I first attended Food Festival Amsterdam during its previous event back in November, whilst nursing a chronic hangover; the effects of which did not allow me to fully appreciate its true wonders. In short, I was not able to gorge myself into the gluttonous stupor I would have liked.
Round two was a different tale altogether. After an active Saturday, adopting the role of a two-wheeled-tour-guide showing my parents the marvels of Amsterdam Centrum by bike, we felt we should replenish the valuable calories we lost and sample (/stuff our faces with) the wares of some of the Netherlands’ best food trucks.
On arrival, we purchased our ‘munten’ (or, tokens), the minimum number of which you can purchase is five – equating to €13.50. The food on offer around the festival typically ranges from 2 to 3 tokens (€5-8) and this, depending on what you order of course, ends up generally being a pretty good deal. Be warned though, as this monopoly-money-esque new currency can deceive you like a sly fox, and you may find yourself struggling to work out whether the 3 munten burger you are deliberating over is good value or not. If, like me, it took you six months to finally convert your money-brain from British Sterling (or other) to Euros, the introduction of this pseudo-currency may throw everything off balance. Keep your wits about you and be ready to use your school-level maths.
Having purchased our munten, we undertook the obligatory ‘turn about the room’, like a set of high-born Victorian women at a ball, to get our bearings and scout out what was on offer. Off the top of my head I can recall the following genres from my initial coy wander:
- Moroccan cuisine
- Japanese-Peruvian fusion
- Indian street food
- Sate skewers
- Cocktail and Gin bars
- Vietnamese cuisine
- Pasta and Bruschetta
- Bugs in food-form
- Fried chicken
- Smoothies and juices
- Spanish tapas and Paella
- Donuts and Coffee
- A variety of burgers and hot dogs

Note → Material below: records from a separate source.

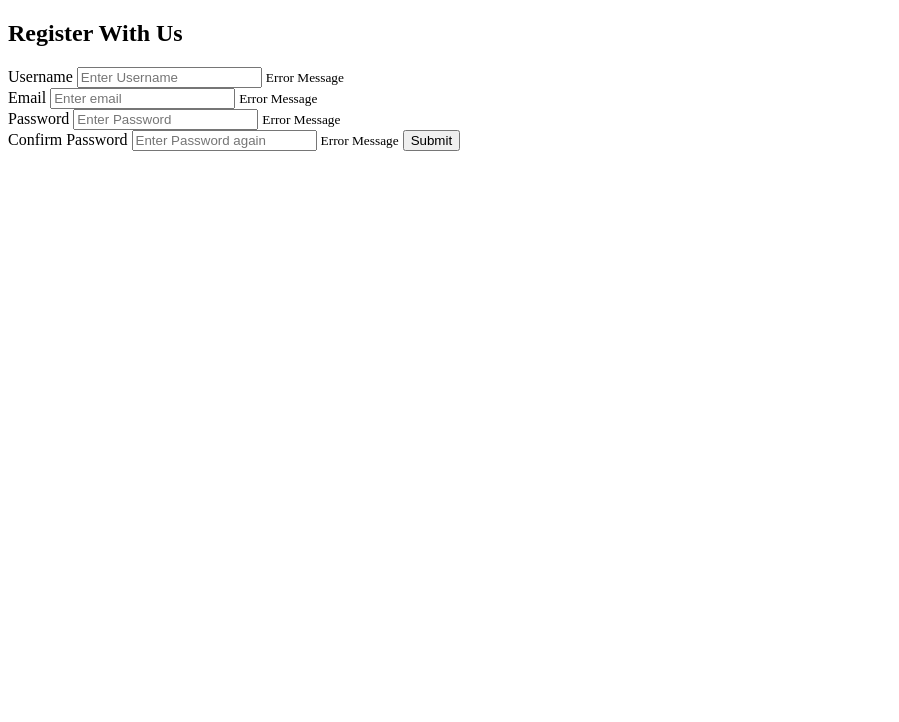
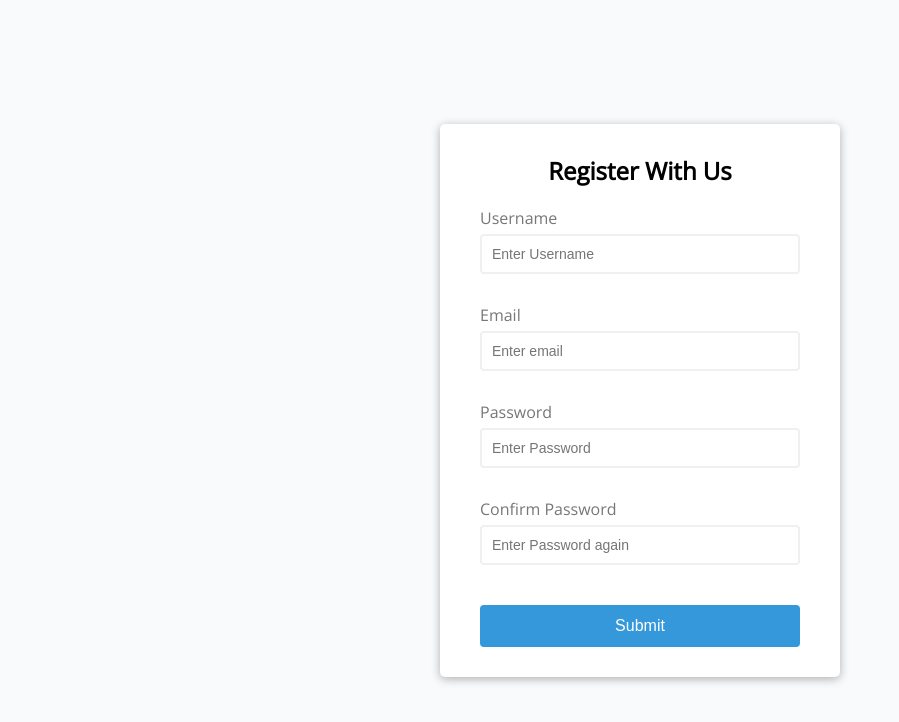
Before and after one commit to muhkyle17/mini-javascript-projects, a plain HTML site: page form-validator/index.html in a window 1280 px wide. Shown: the whole page, without its empty margins (0-899 px from the left). Drawn offline with nearby package versions, Linux system fonts and the light colour scheme.

Commit message:
add styling to the form

```diff
--- a/form-validator/index.html
+++ b/form-validator/index.html
@@ -34,8 +34,8 @@
             placeholder="Enter Password again"
           />
           <small>Error Message</small>
-          <button>Submit</button>
         </div>
+        <button>Submit</button>
       </form>
     </div>
 
--- a/form-validator/style.css
+++ b/form-validator/style.css
@@ -0,0 +1,95 @@
+@import url('https://fonts.googleapis.com/css2?family=Open+Sans:wght@300&display=swap');
+
+:root {
+  --success-color: #2ecc71;
+  --error-color: #e74c3c;
+}
+
+* {
+  box-sizing: border-box;
+}
+
+body {
+  background-color: #f9fafb;
+  font-family: 'Open Sans', sans-serif;
+  display: flex;
+  align-items: center;
+  justify-content: center;
+  min-height: 100vh;
+  margin: 0;
+}
+
+.container {
+  background-color: #fff;
+  border-radius: 5px;
+  box-shadow: 0 2px 10px rgba(0, 0, 0, 0.3);
+  width: 400px;
+}
+
+h2 {
+  text-align: center;
+  margin: 0 0 20px;
+}
+
+.form {
+  padding: 30px 40px;
+}
+
+.form-control {
+  margin-bottom: 10px;
+  padding-bottom: 20px;
+  position: relative;
+}
+
+.form-control label {
+  color: #777;
+  display: block;
+  margin-bottom: 5px;
+}
+
+.form-control input {
+  border: 2px solid #f0f0f0;
+  border-radius: 4px;
+  display: block;
+  width: 100%;
+  padding: 10px;
+  font-size: 14px;
+}
+
+.form-control input:focus {
+  outline: 0;
+  border-color: #777;
+}
+
+.form-control.success input {
+  border-color: var(--sucess-color);
+}
+
+.form-control.error input {
+  border-color: var(--error-color);
+}
+
+.form-control small {
+  color: var(--error-color);
+  position: absolute;
+  bottom: 0;
+  left: 0;
+  visibility: hidden;
+}
+
+.form-control.error small {
+  visibility: visible;
+}
+
+.form button {
+  cursor: pointer;
+  background-color: #3498db;
+  border: 2px solid #3498db;
+  border-radius: 4px;
+  color: white;
+  display: block;
+  font-size: 16px;
+  padding: 10px;
+  margin-top: 20px;
+  width: 100%;
+}
```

The first thing to catch my roaming eye was PachaMama On Wheels. Drawn in by the promise of Japanese-Peruvian fusion (aka Nikkei cuisine), I opted for the Sake Uramaki, a plate of five sushi rolls (salmon, cucumber, avocado, huicaina sauce, and sweet potato) but also stole a bite of my dad’s Pan Con Chicharron (a crusty bun filled with pork, sweet potato, onion salsa and a generous helping of salad). Both were delicious and the balance of Japanese and Peruvian flavours was well considered. After getting my taste buds tingling, I moved onto M.I.L.F’s Baja California fresh and zesty ceviche, followed by Dos Chica’s beef burrito and rounded off with a lone oyster costing just one munt.
Food Festival Amsterdam is a veritable feast for the senses and gives its visitors the opportunity to circumnavigate the globe, sampling delectable new flavours from around the world, all under one gezellig roof. What’s more, the atmosphere is bustling with live music and cooking demonstrations spanning the duration of the five-day festival. It’s the perfect place to wile away an afternoon or evening in a group, gather around a big table, and pick at the range of captivating creations available to suit each and every taste.
Although Food Festival Amsterdam’s Easter Event has finished, keep an eye out on the website or Facebook to find out when the festival will next grace us with its presence at Europaplein. I myself will certainly be back for round three.